If you haven’t heard of the show, “Shark Tank” is a reality series that follows entrepreneurs, small business owners and people who just have a good idea as they pitch to investors. Similar to “American Idol,” each investor can take part or pass. It only takes one investor to get your idea picked up, but if all of them say no, it’s time to go. The show is based on a Japanese series called “Dragon’s Den,” according to thestar.com. You can learn a lot about what works and what doesn’t by watching the pitches on the show and taking notes, according to NYPost.com.
Beyond simple entertainment, the show also teaches, by example, some important truths about marketing:
A Good Pitch Can’t Always Save a Bad Idea

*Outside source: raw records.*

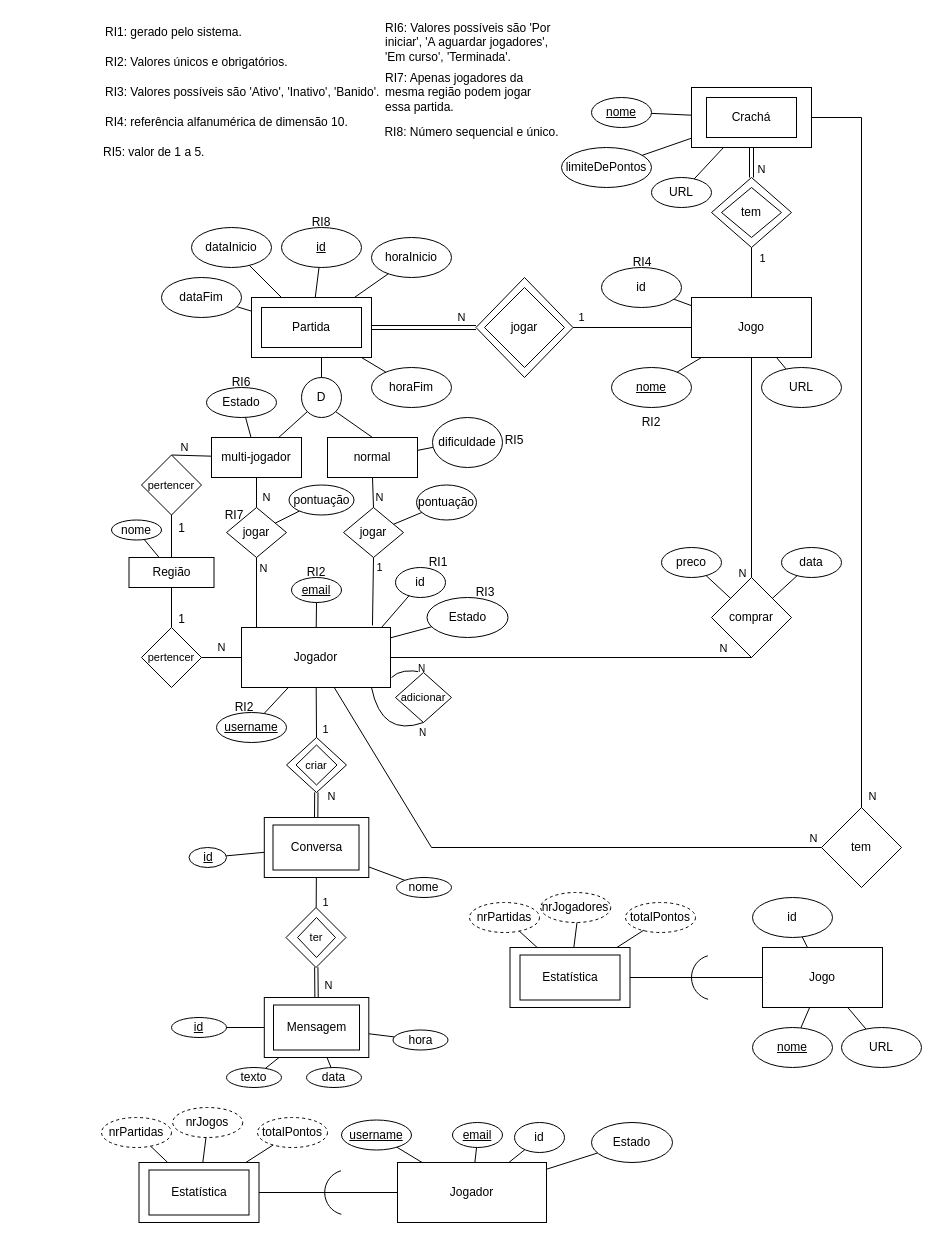
Before: docs/Fase1.drawio in DiogoFAS/LEIC-42D-SI, a draw.io diagram. Source tidied: cells renumbered, new cells numbered last; positions are measured from the earlier drawing's top-left corner, leaving out a move shared by most shapes. Both pictures are drawn from the tidied source at 100%, with x=0, y=0 at pixel (101, 17).
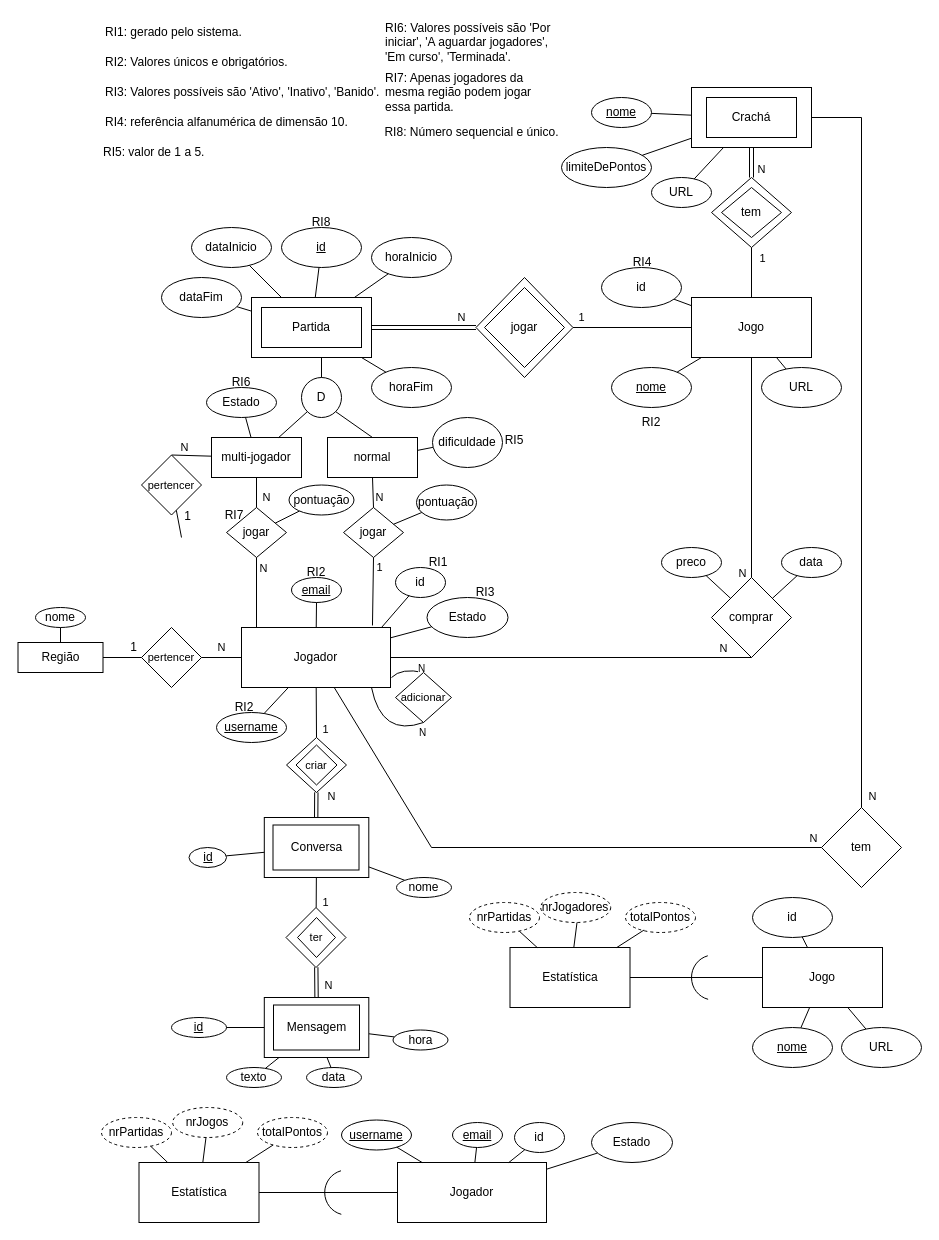
After the change.

Unchanged cells that the change refers to:
```xml
<mxCell id="48" value="pertencer" style="rhombus;whiteSpace=wrap;html=1;fontSize=11;" parent="1" vertex="1">
  <mxGeometry x="40" y="610" width="60" height="60" as="geometry" />
</mxCell>
<mxCell id="111" value="pertencer" style="rhombus;whiteSpace=wrap;html=1;fontSize=11;" parent="1" vertex="1">
  <mxGeometry x="40" y="437.5" width="60" height="60" as="geometry" />
</mxCell>
```

Change to the diagram source:
```diff
@@
     <mxCell id="17" value="Região" style="rounded=0;whiteSpace=wrap;html=1;" parent="1" vertex="1">
-      <mxGeometry x="27.5" y="540" width="85" height="30" as="geometry" />
+      <mxGeometry x="-83.5" y="625" width="85" height="30" as="geometry" />
     </mxCell>
     <mxCell id="18" value="nome" style="ellipse;whiteSpace=wrap;html=1;" parent="1" vertex="1">
-      <mxGeometry x="10" y="502.5" width="50" height="20" as="geometry" />
+      <mxGeometry x="-66" y="590" width="50" height="20" as="geometry" />
     </mxCell>
@@
-    <mxCell id="50" value="1" style="endArrow=none;html=1;rounded=0;exitX=0.5;exitY=1;exitDx=0;exitDy=0;fontSize=12;" parent="1" edge="1" source="17" target="48">
+    <mxCell id="50" value="1" style="endArrow=none;html=1;rounded=0;exitX=1;exitY=0.5;exitDx=0;exitDy=0;fontSize=12;" parent="1" edge="1" source="17" target="48">
       <mxGeometry x="0.58" y="10" relative="1" as="geometry" />
     </mxCell>
@@
-    <mxCell id="110" value="1" style="endArrow=none;html=1;rounded=0;fontSize=12;" parent="1" edge="1" source="111" target="17">
-      <mxGeometry x="-0.41" y="10" relative="1" as="geometry" />
+    <mxCell id="110" value="1" style="endArrow=none;html=1;rounded=0;fontSize=12;" parent="1" edge="1" source="111">
+      <mxGeometry x="-0.41" y="10" relative="1" as="geometry">
+        <mxPoint x="80" y="520" as="targetPoint" />
+      </mxGeometry>
     </mxCell>
@@
-    <mxCell id="137" style="rounded=0;whiteSpace=wrap;html=1;fillColor=none;" parent="1" vertex="1">
-      <mxGeometry x="47.5" y="1152.5" width="100" height="45" as="geometry" />
-    </mxCell>
@@
-    <mxCell id="152" style="rounded=0;whiteSpace=wrap;html=1;fillColor=none;" parent="1" vertex="1">
-      <mxGeometry x="418.5" y="937.5" width="100" height="45" as="geometry" />
-    </mxCell>
```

We like to think of a great salesman as somebody who can sell a drowning man a glass of water. In reality, a great salesman is marked primarily by the fact that they don’t try to sell water to drowning men. In sales and marketing, matching your customer to your product is 99 percent of the job, and when your customer is an investor, a good business plan can’t always save what sounds like a bad idea.
Get a Thick Skin

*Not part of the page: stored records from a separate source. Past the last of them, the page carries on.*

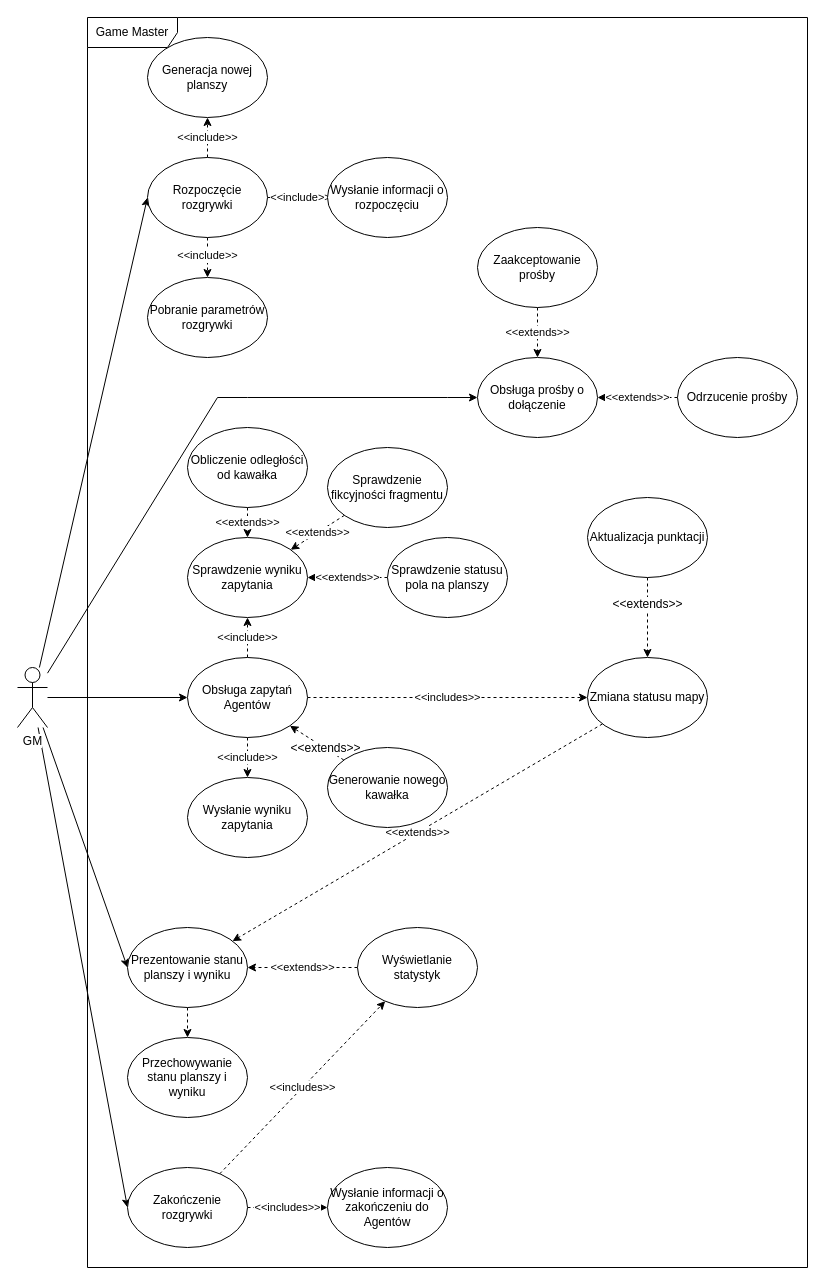
MINI-IO/IO-project-game keeps this draw.io diagram as UML/UseCaseDiagram/GM-GM.drawio. Above is the earlier version. Source tidied: cells renumbered, new cells numbered last; positions are measured from the earlier drawing's top-left corner, leaving out a move shared by most shapes. Both pictures are drawn from the tidied source at 100%, with x=0, y=0 at pixel (17, 17).
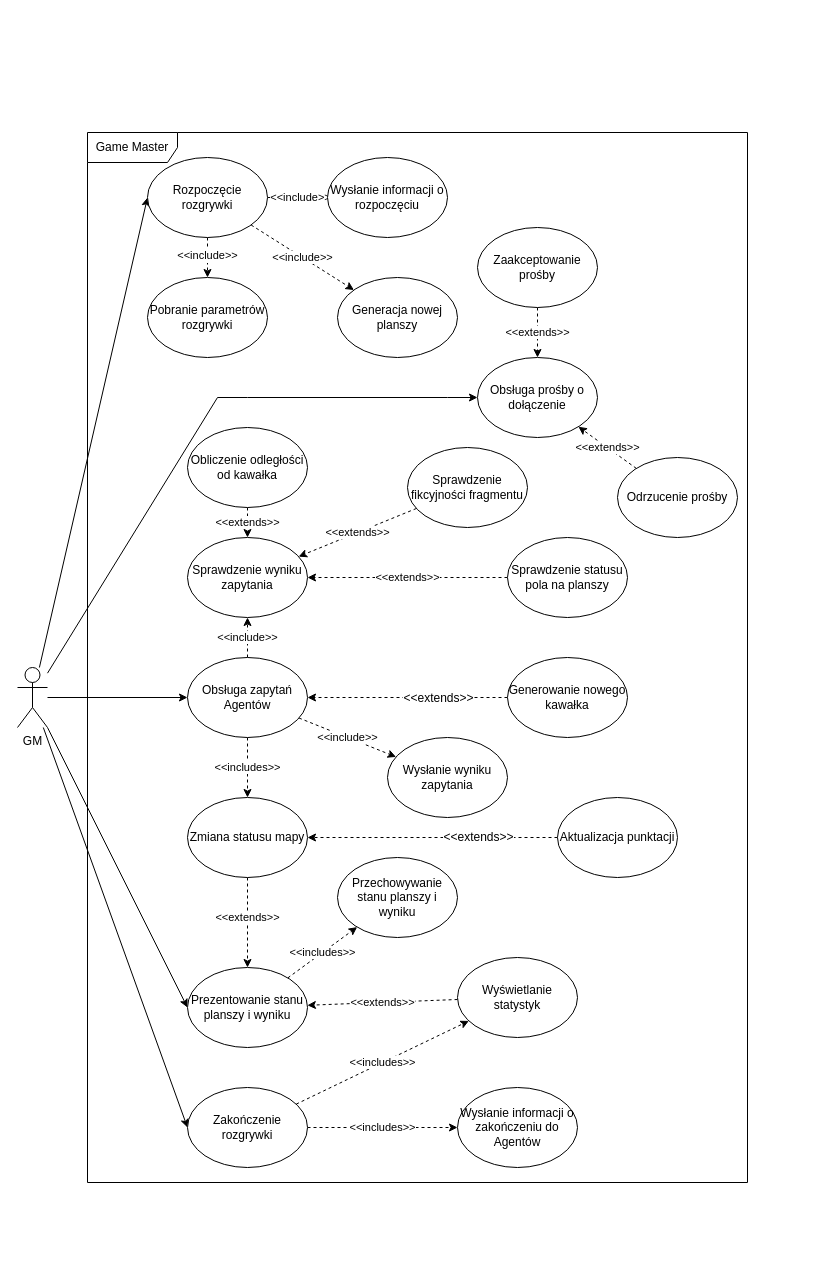
After the change.

Commit message (it also covers changes not shown here):
Extend agent use case description

The change refers to these unchanged cells:
```xml
<mxCell id="12" value="Obsługa zapytań Agentów" style="ellipse;whiteSpace=wrap;html=1;" parent="1" vertex="1">
  <mxGeometry x="170" y="640" width="120" height="80" as="geometry" />
</mxCell>
<mxCell id="13" value="Obsługa prośby o dołączenie" style="ellipse;whiteSpace=wrap;html=1;" parent="1" vertex="1">
  <mxGeometry x="460" y="340" width="120" height="80" as="geometry" />
</mxCell>
<mxCell id="30" value="Rozpoczęcie rozgrywki" style="ellipse;whiteSpace=wrap;html=1;" parent="1" vertex="1">
  <mxGeometry x="130" y="140" width="120" height="80" as="geometry" />
</mxCell>
```

Diff of the diagram source:
```diff
@@
-    <mxCell id="10" value="&amp;lt;&amp;lt;include&amp;gt;&amp;gt;&lt;br&gt;" style="edgeStyle=none;rounded=0;jettySize=auto;html=1;entryX=0.5;entryY=0;entryDx=0;entryDy=0;dashed=1;" parent="1" edge="1" source="12" target="46">
+    <mxCell id="10" value="&amp;lt;&amp;lt;include&amp;gt;&amp;gt;&lt;br&gt;" style="edgeStyle=none;rounded=0;jettySize=auto;html=1;dashed=1;" parent="1" edge="1" source="12" target="46">
       <mxGeometry relative="1" as="geometry" />
     </mxCell>
-    <mxCell id="11" value="&amp;lt;&amp;lt;includes&amp;gt;&amp;gt;" style="edgeStyle=none;rounded=0;jettySize=auto;html=1;entryX=0;entryY=0.5;entryDx=0;entryDy=0;dashed=1;" parent="1" edge="1" source="12" target="42">
+    <mxCell id="11" value="&amp;lt;&amp;lt;includes&amp;gt;&amp;gt;" style="edgeStyle=none;rounded=0;jettySize=auto;html=1;dashed=1;" parent="1" edge="1" source="12" target="42">
       <mxGeometry relative="1" as="geometry" />
     </mxCell>
@@
-    <mxCell id="14" value="&amp;lt;&amp;lt;extends&amp;gt;&amp;gt;" style="edgeStyle=none;rounded=0;jettySize=auto;html=1;dashed=1;exitX=0;exitY=0.5;exitDx=0;exitDy=0;entryX=1;entryY=0.5;entryDx=0;entryDy=0;" parent="1" edge="1" source="15" target="13">
+    <mxCell id="14" value="&amp;lt;&amp;lt;extends&amp;gt;&amp;gt;" style="edgeStyle=none;rounded=0;jettySize=auto;html=1;dashed=1;" parent="1" edge="1" source="15" target="13">
       <mxGeometry relative="1" as="geometry" />
     </mxCell>
     <mxCell id="15" value="Odrzucenie prośby" style="ellipse;whiteSpace=wrap;html=1;" parent="1" vertex="1">
-      <mxGeometry x="660" y="340" width="120" height="80" as="geometry" />
+      <mxGeometry x="600" y="440" width="120" height="80" as="geometry" />
     </mxCell>
@@
-    <mxCell id="18" style="edgeStyle=none;rounded=0;jettySize=auto;html=1;dashed=1;" parent="1" edge="1" source="19" target="20">
+    <mxCell id="18" value="&amp;lt;&amp;lt;includes&amp;gt;&amp;gt;" style="edgeStyle=none;rounded=0;jettySize=auto;html=1;dashed=1;" parent="1" edge="1" source="19" target="20">
       <mxGeometry relative="1" as="geometry" />
     </mxCell>
     <mxCell id="19" value="Prezentowanie stanu planszy i wyniku" style="ellipse;whiteSpace=wrap;html=1;" parent="1" vertex="1">
-      <mxGeometry x="110" y="910" width="120" height="80" as="geometry" />
+      <mxGeometry x="170" y="950" width="120" height="80" as="geometry" />
     </mxCell>
     <mxCell id="20" value="Przechowywanie stanu planszy i wyniku" style="ellipse;whiteSpace=wrap;html=1;" parent="1" vertex="1">
-      <mxGeometry x="110" y="1020" width="120" height="80" as="geometry" />
+      <mxGeometry x="320" y="840" width="120" height="80" as="geometry" />
     </mxCell>
@@
     <mxCell id="23" value="Zakończenie rozgrywki" style="ellipse;whiteSpace=wrap;html=1;" parent="1" vertex="1">
-      <mxGeometry x="110" y="1150" width="120" height="80" as="geometry" />
+      <mxGeometry x="170" y="1070" width="120" height="80" as="geometry" />
     </mxCell>
     <mxCell id="24" value="Wysłanie informacji o zakończeniu do Agentów" style="ellipse;whiteSpace=wrap;html=1;" parent="1" vertex="1">
-      <mxGeometry x="310" y="1150" width="120" height="80" as="geometry" />
+      <mxGeometry x="440" y="1070" width="120" height="80" as="geometry" />
     </mxCell>
-    <mxCell id="25" value="&amp;lt;&amp;lt;include&amp;gt;&amp;gt;" style="edgeStyle=orthogonalEdgeStyle;rounded=0;jettySize=auto;html=1;dashed=1;" parent="1" edge="1" source="30" target="33">
+    <mxCell id="25" value="&amp;lt;&amp;lt;include&amp;gt;&amp;gt;" style="rounded=0;jettySize=auto;html=1;dashed=1;" parent="1" edge="1" source="30" target="33">
       <mxGeometry relative="1" as="geometry" />
     </mxCell>
@@
     <mxCell id="33" value="Generacja nowej planszy" style="ellipse;whiteSpace=wrap;html=1;" parent="1" vertex="1">
-      <mxGeometry x="130" y="20" width="120" height="80" as="geometry" />
+      <mxGeometry x="320" y="260" width="120" height="80" as="geometry" />
     </mxCell>
@@
     <mxCell id="36" value="Sprawdzenie statusu pola na planszy" style="ellipse;whiteSpace=wrap;html=1;" parent="1" vertex="1">
-      <mxGeometry x="370" y="520" width="120" height="80" as="geometry" />
+      <mxGeometry x="490" y="520" width="120" height="80" as="geometry" />
     </mxCell>
@@
     <mxCell id="38" value="Sprawdzenie fikcyjności fragmentu" style="ellipse;whiteSpace=wrap;html=1;" parent="1" vertex="1">
-      <mxGeometry x="310" y="430" width="120" height="80" as="geometry" />
+      <mxGeometry x="390" y="430" width="120" height="80" as="geometry" />
     </mxCell>
@@
     <mxCell id="41" value="&amp;lt;&amp;lt;extends&amp;gt;&amp;gt;" style="edgeStyle=none;rounded=0;jettySize=auto;html=1;dashed=1;" parent="1" edge="1" source="42" target="19">
-      <mxGeometry relative="1" as="geometry" />
+      <mxGeometry x="-0.11" relative="1" as="geometry" />
     </mxCell>
     <mxCell id="42" value="Zmiana statusu mapy" style="ellipse;whiteSpace=wrap;html=1;" parent="1" vertex="1">
-      <mxGeometry x="570" y="640" width="120" height="80" as="geometry" />
+      <mxGeometry x="170" y="780" width="120" height="80" as="geometry" />
     </mxCell>
-    <mxCell id="43" style="edgeStyle=none;rounded=0;jettySize=auto;html=1;entryX=0.5;entryY=0;entryDx=0;entryDy=0;dashed=1;" parent="1" edge="1" source="45" target="42">
+    <mxCell id="43" style="edgeStyle=none;rounded=0;jettySize=auto;html=1;dashed=1;" parent="1" edge="1" source="45" target="42">
       <mxGeometry relative="1" as="geometry" />
     </mxCell>
@@
     <mxCell id="45" value="Aktualizacja punktacji" style="ellipse;whiteSpace=wrap;html=1;" parent="1" vertex="1">
-      <mxGeometry x="570" y="480" width="120" height="80" as="geometry" />
+      <mxGeometry x="540" y="780" width="120" height="80" as="geometry" />
     </mxCell>
     <mxCell id="46" value="Wysłanie wyniku zapytania" style="ellipse;whiteSpace=wrap;html=1;" parent="1" vertex="1">
-      <mxGeometry x="170" y="760" width="120" height="80" as="geometry" />
+      <mxGeometry x="370" y="720" width="120" height="80" as="geometry" />
     </mxCell>
-    <mxCell id="47" style="edgeStyle=none;rounded=0;jettySize=auto;html=1;entryX=1;entryY=1;entryDx=0;entryDy=0;dashed=1;" parent="1" edge="1" source="49" target="12">
+    <mxCell id="47" style="edgeStyle=none;rounded=0;jettySize=auto;html=1;dashed=1;" parent="1" edge="1" source="49" target="12">
       <mxGeometry relative="1" as="geometry" />
     </mxCell>
@@
     <mxCell id="49" value="Generowanie nowego kawałka" style="ellipse;whiteSpace=wrap;html=1;" parent="1" vertex="1">
-      <mxGeometry x="310" y="730" width="120" height="80" as="geometry" />
+      <mxGeometry x="490" y="640" width="120" height="80" as="geometry" />
     </mxCell>
@@
     <mxCell id="51" value="Wyświetlanie statystyk" style="ellipse;whiteSpace=wrap;html=1;" parent="1" vertex="1">
-      <mxGeometry x="340" y="910" width="120" height="80" as="geometry" />
+      <mxGeometry x="440" y="940" width="120" height="80" as="geometry" />
     </mxCell>
     <mxCell id="52" value="Game Master" style="shape=umlFrame;whiteSpace=wrap;html=1;width=90;height=30;" parent="1" vertex="1">
-      <mxGeometry x="70" width="720" height="1250" as="geometry" />
+      <mxGeometry x="70" y="115" width="660" height="1050" as="geometry" />
     </mxCell>
```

Solid ideas get turned down on the show all of the time. Being an entrepreneur or an inventor or an artist or a businessperson means failing often, and getting used to it, especially when success relies on someone else’s approval. Develop a thick skin early on in your career.
Know Your Customer
The best way to sell your product, idea or service is to know your customer and to know what they want. The entrepreneurs on “Shark Tank” don’t know anything about the investors before they walk on set and pitch, so learning how to think on your feet and adjust your pitch on the fly based on intuition is an important skill in live pitch sessions.
Sometimes the ideas that work aren’t the best ones but the most interesting ones. The investors hear several pitches a day, and they often just bleed into one another. Focus on an idea that stands out and you’ll have an easier time of appealing to your market.
Don’t hold onto that One Brilliant Idea for your entire life. When an idea just isn’t landing, pitch something else. You improve your odds when you try multiple pitches; you don’t get very far clinging to a single idea that nobody wants to invest in.
The show reflects the real business world so closely, so it can be very educational for those in marketing in sales. The season five finale will be airing May 17, states TVLine.com. Cable packages that run “Shark Tank” start at $30 a month, according to directtvdeal.com.